* _YOUR INSTRUCTIONS_:
Repeat the records exactly, minus the pictures.
[SOURCE INFORMATION Boundary: Start]
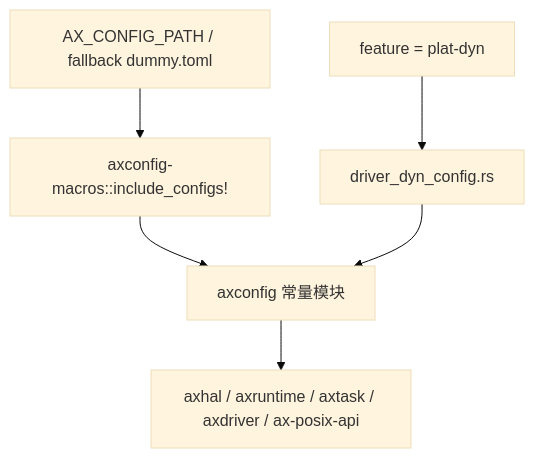
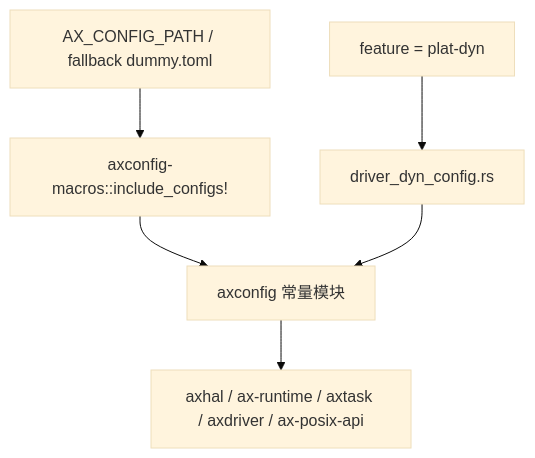
The first of 2 diagrams in docs/crates/axconfig.md (zKurisu/tgoskits), drawn with Mermaid (base theme) before and after one commit. The commit also changed other lines of this file and 69 other files, not shown here.

Commit message:
rename axruntime to ax-runtime

````diff
--- a/docs/crates/axconfig.md
+++ b/docs/crates/axconfig.md
@@ -25,10 +25,10 @@
 ```mermaid
 flowchart TD
     A["AX_CONFIG_PATH / fallback dummy.toml"] --> B["axconfig-macros::include_configs!"]
     B --> C["axconfig 常量模块"]
 
     D["feature = plat-dyn"] --> E["driver_dyn_config.rs"]
     E --> C
 
-    C --> F["axhal / axruntime / axtask / axdriver / ax-posix-api"]
+    C --> F["axhal / ax-runtime / axtask / axdriver / ax-posix-api"]
 ```
````
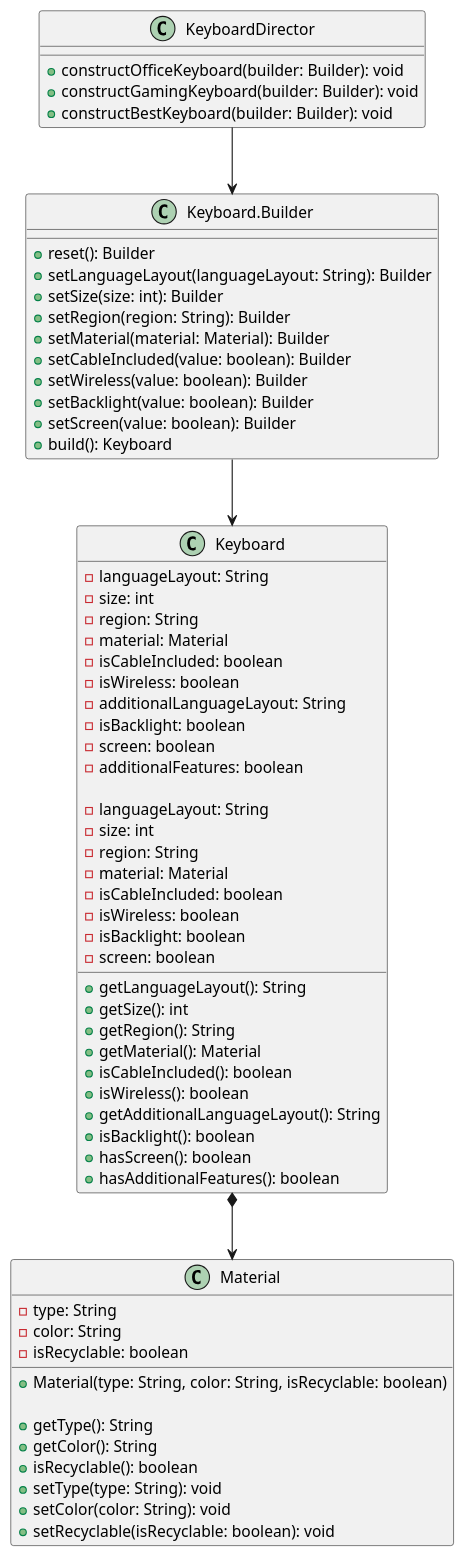
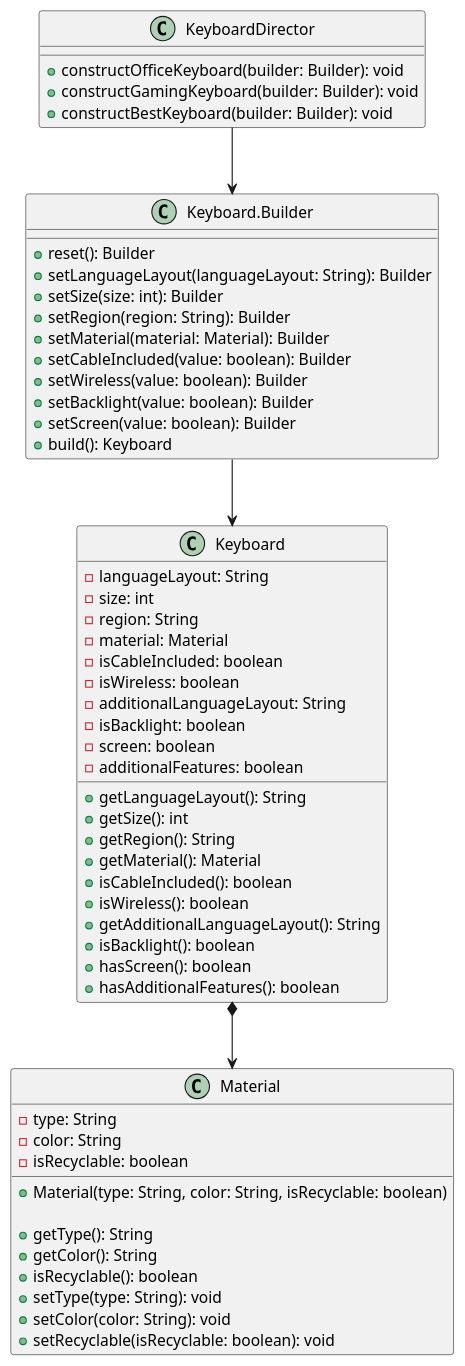
One commit to SaveXanthous/SDP-Assignment-1 changed the diagram in docs/UML.pu. Above: the diagram before and after it, drawn with PlantUML. The commit also changed 2 other files, not shown here.

```diff
--- a/docs/UML.pu
+++ b/docs/UML.pu
@@ -1,85 +1,75 @@
 @startuml
 
 class Keyboard {
     - languageLayout: String
     - size: int
     - region: String
     - material: Material
     - isCableIncluded: boolean
     - isWireless: boolean
     - additionalLanguageLayout: String
     - isBacklight: boolean
     - screen: boolean
     - additionalFeatures: boolean
 
     + getLanguageLayout(): String
     + getSize(): int
     + getRegion(): String
     + getMaterial(): Material
     + isCableIncluded(): boolean
     + isWireless(): boolean
     + getAdditionalLanguageLayout(): String
     + isBacklight(): boolean
     + hasScreen(): boolean
     + hasAdditionalFeatures(): boolean
 }
 
 
 
 
 class Material {
     - type: String
     - color: String
     - isRecyclable: boolean
 
     + Material(type: String, color: String, isRecyclable: boolean)
 
     + getType(): String
     + getColor(): String
     + isRecyclable(): boolean
     + setType(type: String): void
     + setColor(color: String): void
     + setRecyclable(isRecyclable: boolean): void
 }
 
-class Keyboard {
-    - languageLayout: String
-    - size: int
-    - region: String
-    - material: Material
-    - isCableIncluded: boolean
-    - isWireless: boolean
-    - isBacklight: boolean
-    - screen: boolean
-}
 
 class "Keyboard.Builder" as Builder {
     + reset(): Builder
     + setLanguageLayout(languageLayout: String): Builder
     + setSize(size: int): Builder
     + setRegion(region: String): Builder
     + setMaterial(material: Material): Builder
     + setCableIncluded(value: boolean): Builder
     + setWireless(value: boolean): Builder
     + setBacklight(value: boolean): Builder
     + setScreen(value: boolean): Builder
     + build(): Keyboard
 }
 
 class KeyboardDirector {
     + constructOfficeKeyboard(builder: Builder): void
     + constructGamingKeyboard(builder: Builder): void
     + constructBestKeyboard(builder: Builder): void
 }
 
 
 
 class Material{
 
 }
 
 Keyboard *--> Material
 KeyboardDirector --> Builder
 Builder --> Keyboard
 
 @enduml
```
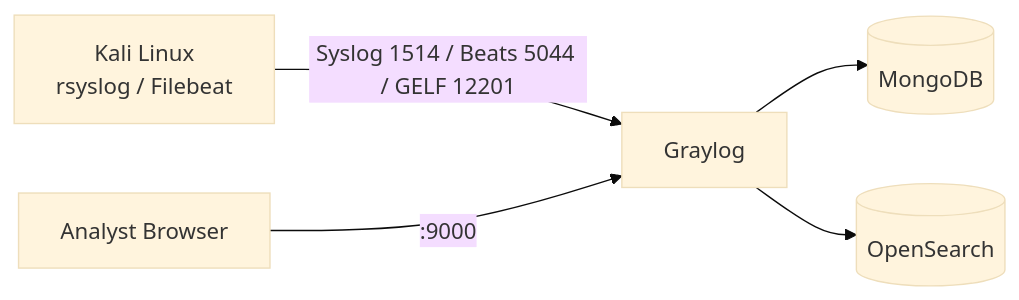
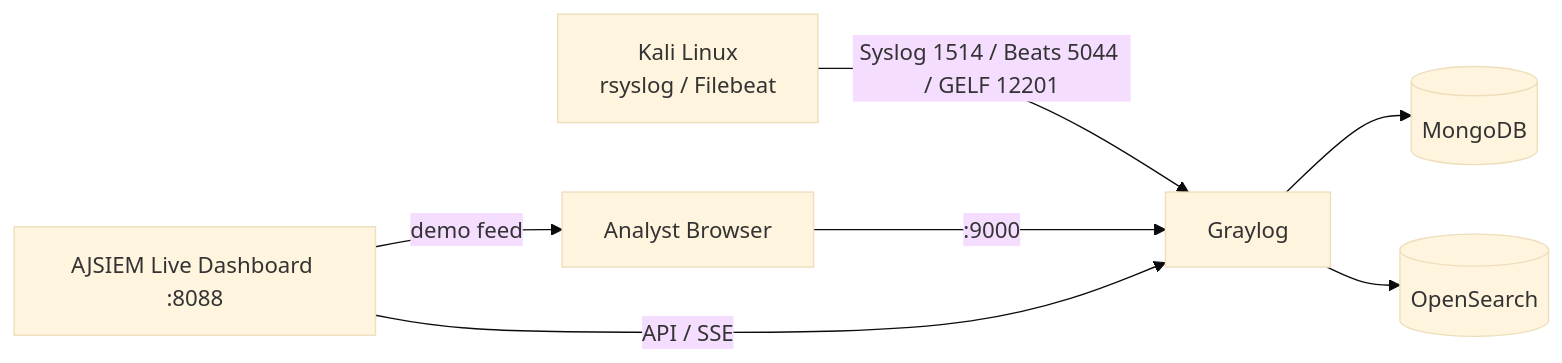
Before and after one commit to AJno13th/AJSIEM: the diagram in README.md, drawn with Mermaid (base theme). The commit also changed other lines of this file and 9 other files, not shown here.

First line of the commit message:
Add a live AJSIEM operations dashboard with SSE streaming.

````diff
--- a/README.md
+++ b/README.md
@@ -22,7 +22,9 @@
 ```mermaid
 flowchart LR
   Kali[Kali Linux<br/>rsyslog / Filebeat] -->|Syslog 1514 / Beats 5044 / GELF 12201| Graylog
   Graylog --> MongoDB[(MongoDB)]
   Graylog --> OpenSearch[(OpenSearch)]
   Analyst[Analyst Browser] -->|:9000| Graylog
+  Dashboard[AJSIEM Live Dashboard :8088] -->|API / SSE| Graylog
+  Dashboard -->|demo feed| Analyst
 ```
````
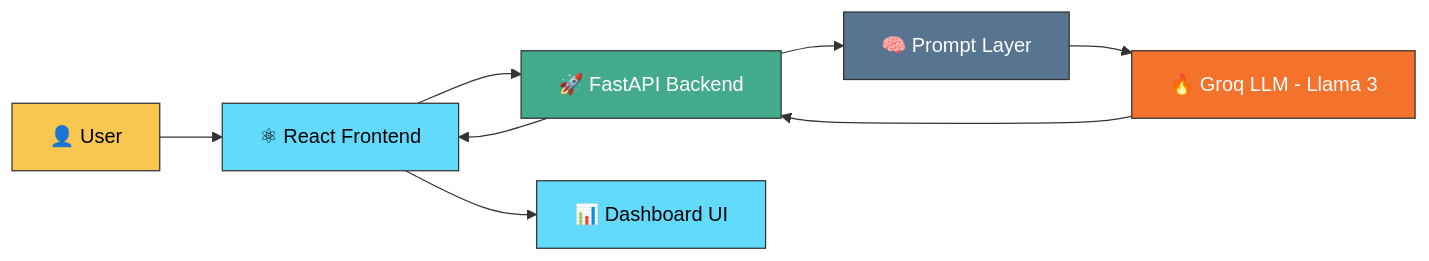
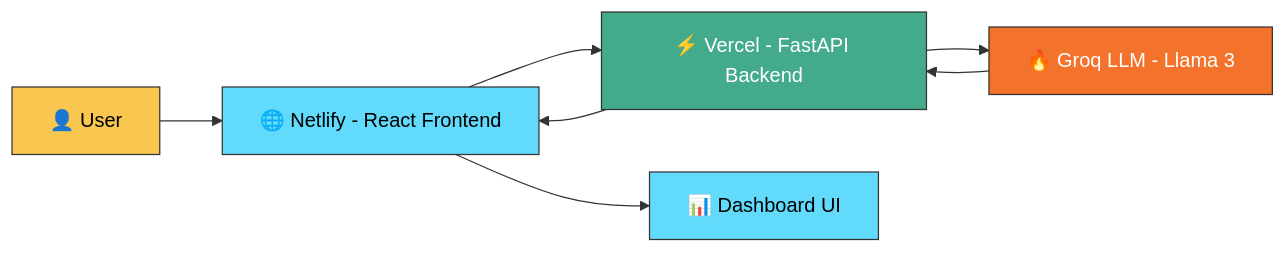
The first of 4 diagrams in Readme.md (kaushlendra0607/NLP_Sentiment_Analysis), drawn with Mermaid before and after one commit. The commit also changed other lines of this file, not shown here.

Commit message:
Little changes in readme.

````diff
--- a/Readme.md
+++ b/Readme.md
@@ -70,17 +70,16 @@
 ```mermaid
 flowchart LR
 
-    A[👤 User]:::user --> B[⚛ React Frontend]:::frontend
-    B --> C[🚀 FastAPI Backend]:::backend
-    C --> D[🧠 Prompt Layer]:::logic
-    D --> E[🔥 Groq LLM - Llama 3]:::llm
-    E --> C
+    A[👤 User]:::user --> B[🌐 Netlify - React Frontend]:::frontend
+    B --> C[⚡ Vercel - FastAPI Backend]:::backend
+    C --> D[🔥 Groq LLM - Llama 3]:::llm
+    D --> C
     C --> B
-    B --> F[📊 Dashboard UI]:::frontend
+    B --> E[📊 Dashboard UI]:::frontend
 
     classDef user fill:#f9c74f,stroke:#333,color:#000;
     classDef frontend fill:#61dafb,stroke:#333,color:#000;
     classDef backend fill:#43aa8b,stroke:#333,color:#fff;
     classDef logic fill:#577590,stroke:#333,color:#fff;
     classDef llm fill:#f3722c,stroke:#333,color:#fff;
 ```
````
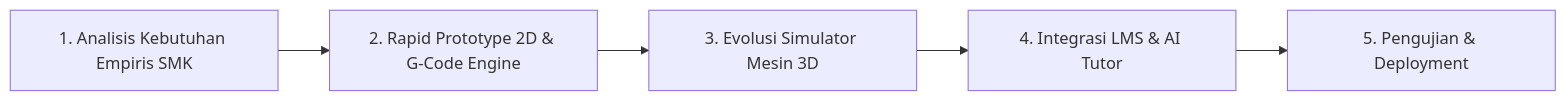
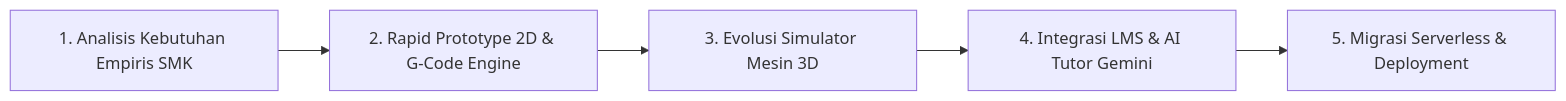
Before and after one commit to FataFavian/SiNC: the first of 2 diagrams in README.md, drawn with Mermaid. The commit also changed other lines of this file and 1 other file, not shown here.

Commit message:
docs(readme): update system architecture diagram and comprehensive competition documentation

````diff
--- a/README.md
+++ b/README.md
@@ -61,7 +68,7 @@
 ```mermaid
 flowchart LR
     A[1. Analisis Kebutuhan Empiris SMK] --> B[2. Rapid Prototype 2D & G-Code Engine]
     B --> C[3. Evolusi Simulator Mesin 3D]
-    C --> D[4. Integrasi LMS & AI Tutor]
-    D --> E[5. Pengujian & Deployment]
+    C --> D[4. Integrasi LMS & AI Tutor Gemini]
+    D --> E[5. Migrasi Serverless & Deployment]
 ```
````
[SOURCE INFORMATION Boundary: End]
* _TASK ANSWER_:
The first of 2 diagrams in docs/crates/axconfig.md (zKurisu/tgoskits), drawn with Mermaid (base theme) before and after one commit. The commit also changed other lines of this file and 69 other files, not shown here.

Commit message:
rename axruntime to ax-runtime

````diff
--- a/docs/crates/axconfig.md
+++ b/docs/crates/axconfig.md
@@ -25,10 +25,10 @@
 ```mermaid
 flowchart TD
     A["AX_CONFIG_PATH / fallback dummy.toml"] --> B["axconfig-macros::include_configs!"]
     B --> C["axconfig 常量模块"]
 
     D["feature = plat-dyn"] --> E["driver_dyn_config.rs"]
     E --> C
 
-    C --> F["axhal / axruntime / axtask / axdriver / ax-posix-api"]
+    C --> F["axhal / ax-runtime / axtask / axdriver / ax-posix-api"]
 ```
````
One commit to SaveXanthous/SDP-Assignment-1 changed the diagram in docs/UML.pu. Above: the diagram before and after it, drawn with PlantUML. The commit also changed 2 other files, not shown here.

```diff
--- a/docs/UML.pu
+++ b/docs/UML.pu
@@ -1,85 +1,75 @@
 @startuml
 
 class Keyboard {
     - languageLayout: String
     - size: int
     - region: String
     - material: Material
     - isCableIncluded: boolean
     - isWireless: boolean
     - additionalLanguageLayout: String
     - isBacklight: boolean
     - screen: boolean
     - additionalFeatures: boolean
 
     + getLanguageLayout(): String
     + getSize(): int
     + getRegion(): String
     + getMaterial(): Material
     + isCableIncluded(): boolean
     + isWireless(): boolean
     + getAdditionalLanguageLayout(): String
     + isBacklight(): boolean
     + hasScreen(): boolean
     + hasAdditionalFeatures(): boolean
 }
 
 
 
 
 class Material {
     - type: String
     - color: String
     - isRecyclable: boolean
 
     + Material(type: String, color: String, isRecyclable: boolean)
 
     + getType(): String
     + getColor(): String
     + isRecyclable(): boolean
     + setType(type: String): void
     + setColor(color: String): void
     + setRecyclable(isRecyclable: boolean): void
 }
 
-class Keyboard {
-    - languageLayout: String
-    - size: int
-    - region: String
-    - material: Material
-    - isCableIncluded: boolean
-    - isWireless: boolean
-    - isBacklight: boolean
-    - screen: boolean
-}
 
 class "Keyboard.Builder" as Builder {
     + reset(): Builder
     + setLanguageLayout(languageLayout: String): Builder
     + setSize(size: int): Builder
     + setRegion(region: String): Builder
     + setMaterial(material: Material): Builder
     + setCableIncluded(value: boolean): Builder
     + setWireless(value: boolean): Builder
     + setBacklight(value: boolean): Builder
     + setScreen(value: boolean): Builder
     + build(): Keyboard
 }
 
 class KeyboardDirector {
     + constructOfficeKeyboard(builder: Builder): void
     + constructGamingKeyboard(builder: Builder): void
     + constructBestKeyboard(builder: Builder): void
 }
 
 
 
 class Material{
 
 }
 
 Keyboard *--> Material
 KeyboardDirector --> Builder
 Builder --> Keyboard
 
 @enduml
```
Before and after one commit to AJno13th/AJSIEM: the diagram in README.md, drawn with Mermaid (base theme). The commit also changed other lines of this file and 9 other files, not shown here.

First line of the commit message:
Add a live AJSIEM operations dashboard with SSE streaming.

````diff
--- a/README.md
+++ b/README.md
@@ -22,7 +22,9 @@
 ```mermaid
 flowchart LR
   Kali[Kali Linux<br/>rsyslog / Filebeat] -->|Syslog 1514 / Beats 5044 / GELF 12201| Graylog
   Graylog --> MongoDB[(MongoDB)]
   Graylog --> OpenSearch[(OpenSearch)]
   Analyst[Analyst Browser] -->|:9000| Graylog
+  Dashboard[AJSIEM Live Dashboard :8088] -->|API / SSE| Graylog
+  Dashboard -->|demo feed| Analyst
 ```
````
The first of 4 diagrams in Readme.md (kaushlendra0607/NLP_Sentiment_Analysis), drawn with Mermaid before and after one commit. The commit also changed other lines of this file, not shown here.

Commit message:
Little changes in readme.

````diff
--- a/Readme.md
+++ b/Readme.md
@@ -70,17 +70,16 @@
 ```mermaid
 flowchart LR
 
-    A[👤 User]:::user --> B[⚛ React Frontend]:::frontend
-    B --> C[🚀 FastAPI Backend]:::backend
-    C --> D[🧠 Prompt Layer]:::logic
-    D --> E[🔥 Groq LLM - Llama 3]:::llm
-    E --> C
+    A[👤 User]:::user --> B[🌐 Netlify - React Frontend]:::frontend
+    B --> C[⚡ Vercel - FastAPI Backend]:::backend
+    C --> D[🔥 Groq LLM - Llama 3]:::llm
+    D --> C
     C --> B
-    B --> F[📊 Dashboard UI]:::frontend
+    B --> E[📊 Dashboard UI]:::frontend
 
     classDef user fill:#f9c74f,stroke:#333,color:#000;
     classDef frontend fill:#61dafb,stroke:#333,color:#000;
     classDef backend fill:#43aa8b,stroke:#333,color:#fff;
     classDef logic fill:#577590,stroke:#333,color:#fff;
     classDef llm fill:#f3722c,stroke:#333,color:#fff;
 ```
````
Before and after one commit to FataFavian/SiNC: the first of 2 diagrams in README.md, drawn with Mermaid. The commit also changed other lines of this file and 1 other file, not shown here.

Commit message:
docs(readme): update system architecture diagram and comprehensive competition documentation

````diff
--- a/README.md
+++ b/README.md
@@ -61,7 +68,7 @@
 ```mermaid
 flowchart LR
     A[1. Analisis Kebutuhan Empiris SMK] --> B[2. Rapid Prototype 2D & G-Code Engine]
     B --> C[3. Evolusi Simulator Mesin 3D]
-    C --> D[4. Integrasi LMS & AI Tutor]
-    D --> E[5. Pengujian & Deployment]
+    C --> D[4. Integrasi LMS & AI Tutor Gemini]
+    D --> E[5. Migrasi Serverless & Deployment]
 ```
````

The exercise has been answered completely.